We have seen that objects have politics and design is not neutral. What does that mean for interface designers and computer engineers? Is human-centered interface design sufficiently inclusive for all people of all shapes, sizes, backgrounds and walks of life? How can we address bias inside machines and code? How do we make it visible? How might we imagine alternatives?
Tedre, M. & Eglash, R. (2008) “Ethnocomputing” in: Fuller, M. (ed.) The Software Studies Lexicon. MIT Press: p. 92-101.
Pater, R. (2016) “Colour & Contrast” and “Information Graphics” (selection) in: The Politics of Design. Amsterdam: BIS Publishers: p. 82-85, 90-91, 179-185.
PIPES Hangar Barcelona (2015) "Interface Manifesto". Read the 14 points under "Topics"
PART 1: With the skills attained in Electronics week, use an analog or digital sensor to capture any subjective data (e.g. responses to a question, the distance of peoples preferred personal space, stress levels, ...) and visualize this data in a meaningful way using Processing.

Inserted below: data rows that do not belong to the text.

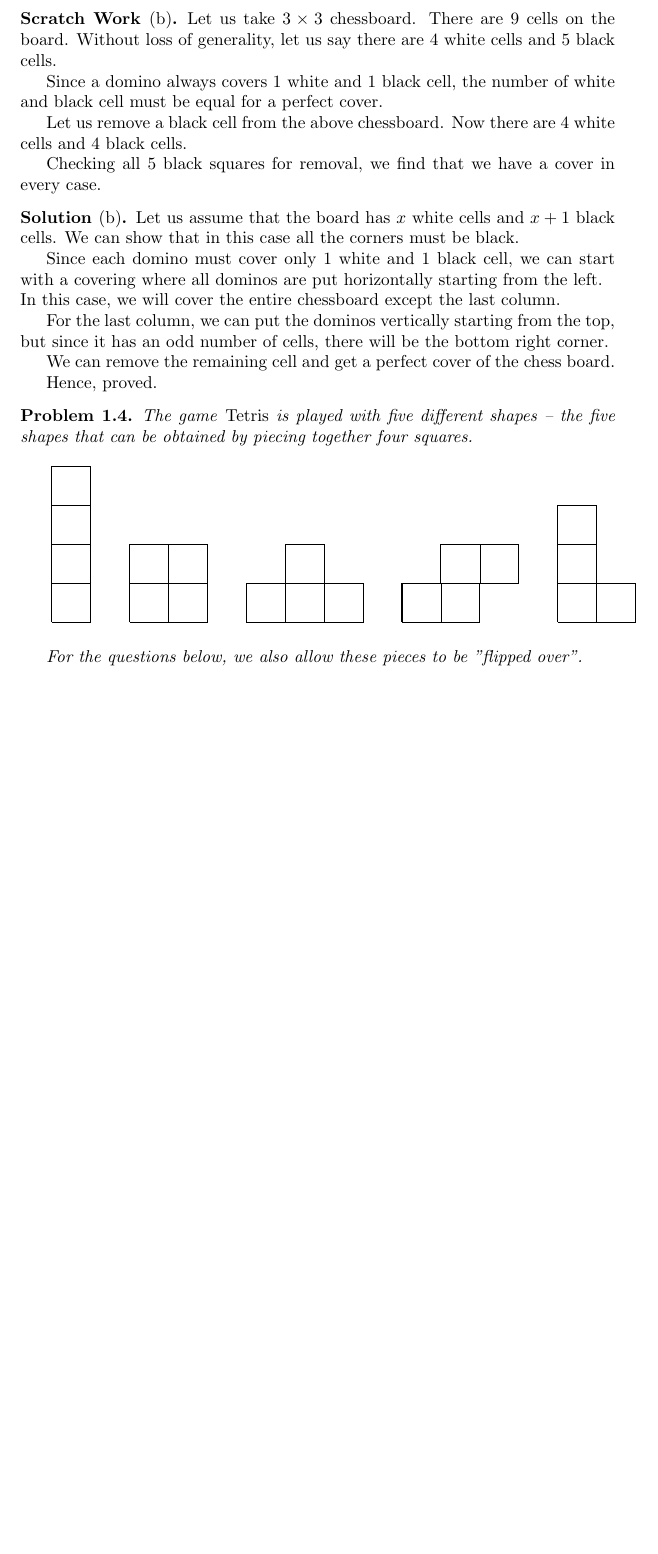
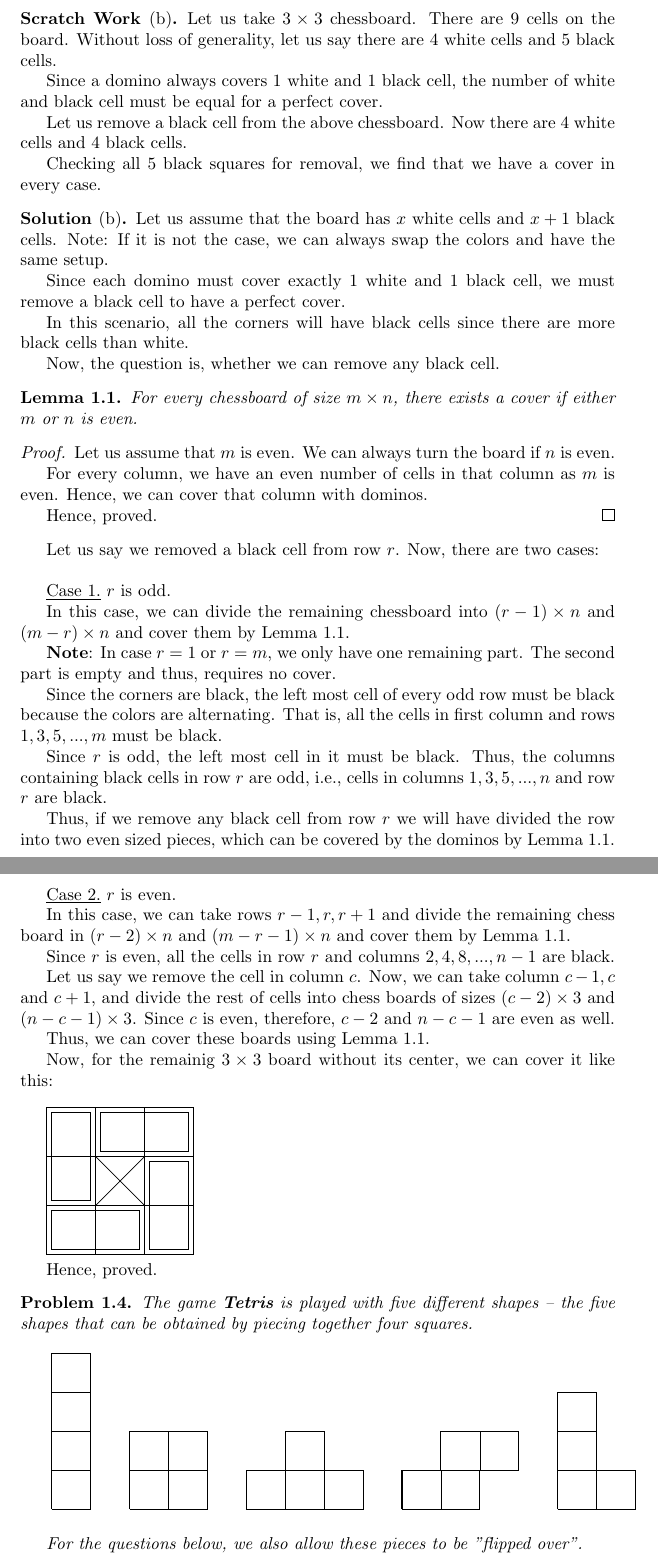
Before and after one commit to deepakk0xyz/deepakk0xyz.github.io, a LaTeX thesis (src/study/maths/proofs/main.tex, which reads src/study/maths/proofs/exercise1.tex, src/study/maths/proofs/template.tex): part of page 5 of 6 before the commit and two parts of pages 5 and 6 of 7 after it, the two joined at a grey line, cut so that both start at the same text, the shorter picture padded with empty space. Compiled offline with pdfLaTeX.

Commit message:
Chapter 1: Exercise

```diff
--- a/src/study/maths/proofs/exercise1.tex
+++ b/src/study/maths/proofs/exercise1.tex
@@ -52,22 +53,87 @@ x+y &= y \\
 \end{scratch}
 
 \begin{solution}[b]
-  Let us assume that the board has $x$ white cells and $x+1$ black cells. We can show that in this case all the corners must be black.
+  Let us assume that the board has $x$ white cells and $x+1$ black cells.
+	Note: If it is not the case, we can always swap the colors and have the same setup.
 
-  Since each domino must cover only $1$ white and $1$ black cell, we can start with a covering where all dominos are put horizontally starting from the left. \\
-  In this case, we will cover the entire chessboard except the last column.
+	Since each domino must cover exactly $1$ white and $1$ black cell, we must remove a black cell to have a perfect cover.
 
-  For the last column, we can put the dominos vertically starting from the top, but since it has an odd number of cells, there will be the bottom right corner.
+	In this scenario, all the corners will have black cells since there are more black cells than white.
 
-  We can remove the remaining cell and get a perfect cover of the chess board.
+	Now, the question is, whether we can remove any black cell.
 
-  Hence, proved.
+	\begin{lemma}\label{even_chessboard}
+		For every chessboard of size $m \times n$, there exists a cover if either $m$ or $n$ is even.
+	\end{lemma}
+
+	\begin{proof}
+		Let us assume that $m$ is even. We can always turn the board if $n$ is even.
+
+		For every column, we have an even number of cells in that column as $m$ is even. Hence, we can cover that column with dominos.
+
+		Hence, proved.
+	\end{proof}
+
+
+	Let us say we removed a black cell from row $r$. Now, there are two cases:
+	\bigbreak
+
+	\underline{Case 1.} $r$ is odd.
+
+	In this case, we can divide the remaining chessboard into $(r-1) \times n$ and $(m-r) \times n$ and cover them by Lemma \ref{even_chessboard}.
+
+	\textbf{Note}: In case $r = 1$ or $r = m$, we only have one remaining part. The second part is empty and thus, requires no cover.
+
+	Since the corners are black, the left most cell of every odd row must be black because the colors are alternating. That is, all the cells in first column and rows $1, 3, 5, ..., m$ must be black.
+
+	Since $r$ is odd, the left most cell in it must be black.
+	Thus, the columns containing black cells in row $r$ are odd, i.e., cells in columns $1, 3, 5, ..., n$ and row $r$ are black.
+
+	Thus, if we remove any black cell from row $r$
+	we will have divided the row into two even sized pieces,
+	which can be covered by the dominos by Lemma \ref{even_chessboard}.
+
+	\bigbreak
+	\underline{Case 2.} $r$ is even.
+
+	In this case, we can take rows $r-1, r, r+1$
+	and divide the remaining chess board in $(r-2) \times n$ and $(m-r-1) \times n$
+	and cover them by Lemma \ref{even_chessboard}.
+
+	Since $r$ is even, all the cells in row $r$ and columns $2, 4, 8, ..., n-1$ are black.
+
+	Let us say we remove the cell in column $c$. Now, we can take column $c-1, c$ and $c+1$,
+	and divide the rest of cells into chess boards of sizes $(c-2)\times 3$ and $(n-c-1) \times 3$. Since $c$ is even, therefore, $c-2$ and $n-c-1$ are even as well.
+
+	Thus, we can cover these boards using Lemma \ref{even_chessboard}.
+
+	Now, for the remainig $3 \times 3$ board without its center, we can cover it like this:
+	\bigbreak
+
+	\begin{tikzpicture}
+		\foreach \x in {0,1,2}
+		\foreach \y in {0,1,2}
+		{
+			\draw (\x,\y) -- (\x+1,\y) -- (\x+1,\y+1) -- (\x,\y+1) -- (\x,\y);
+		}
+
+		\draw (1,1) -- (2,2) -- (1,2) -- (2,1);
+
+		\draw (0.1,0.1) -- (1.9,0.1) -- (1.9,0.9) -- (0.1,0.9) -- (0.1,0.1);
+		\draw (2.1,0.1) -- (2.9,0.1) -- (2.9, 1.9) -- (2.1,1.9) -- (2.1,0.1);
+		\draw (2.9,2.1) -- (2.9,2.9) -- (1.1,2.9) -- (1.1,2.1) -- (2.9,2.1);
+		\draw (0.1,1.1) -- (0.9,1.1) -- (0.9,2.9) -- (0.1,2.9) -- (0.1,1.1);
+	\end{tikzpicture}
+
+		Hence, proved.
+
 \end{solution}
 
 \begin{problem}
-  The game \emph{Tetris} is played with five different shapes -- the five shapes that can be obtained by piecing together four squares.
+  The game \textbf{Tetris} is played with five different shapes -- the five shapes that can be obtained by piecing together four squares.
 
 \bigbreak
+
 \resizebox{\textwidth}{!}{
 \begin{tikzpicture}
 	\draw[thick] (0,0) -- (1,0) -- (1,4) -- (0,4) -- (0,0);
--- a/src/study/maths/proofs/template.tex
+++ b/src/study/maths/proofs/template.tex
@@ -6,6 +6,7 @@
 \declaretheorem[numberwithin=chapter]{theorem}
 \declaretheorem[numberwithin=chapter]{principle}
 \declaretheorem[numberwithin=chapter]{proposition}
+\declaretheorem[numberwithin=chapter]{lemma}
 
 \declaretheorem[numberwithin=chapter]{example}
 \declaretheorem[numberwithin=chapter]{problem}
```
Also changed, not shown: docs/study/maths/proofs/main.pdf, src/study/maths/proofs/main.pdf, src/study/maths/proofs/exercise1.tex (2 more changed lines).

PART 2: Empower your public/users to make up their own mind, and be as transparent as you can be about the perspective you took, the data you used, the relationship between the system and its parts (hardware, software) and the assumptions and limitations connected to the interface. Let this week's readings inspire you!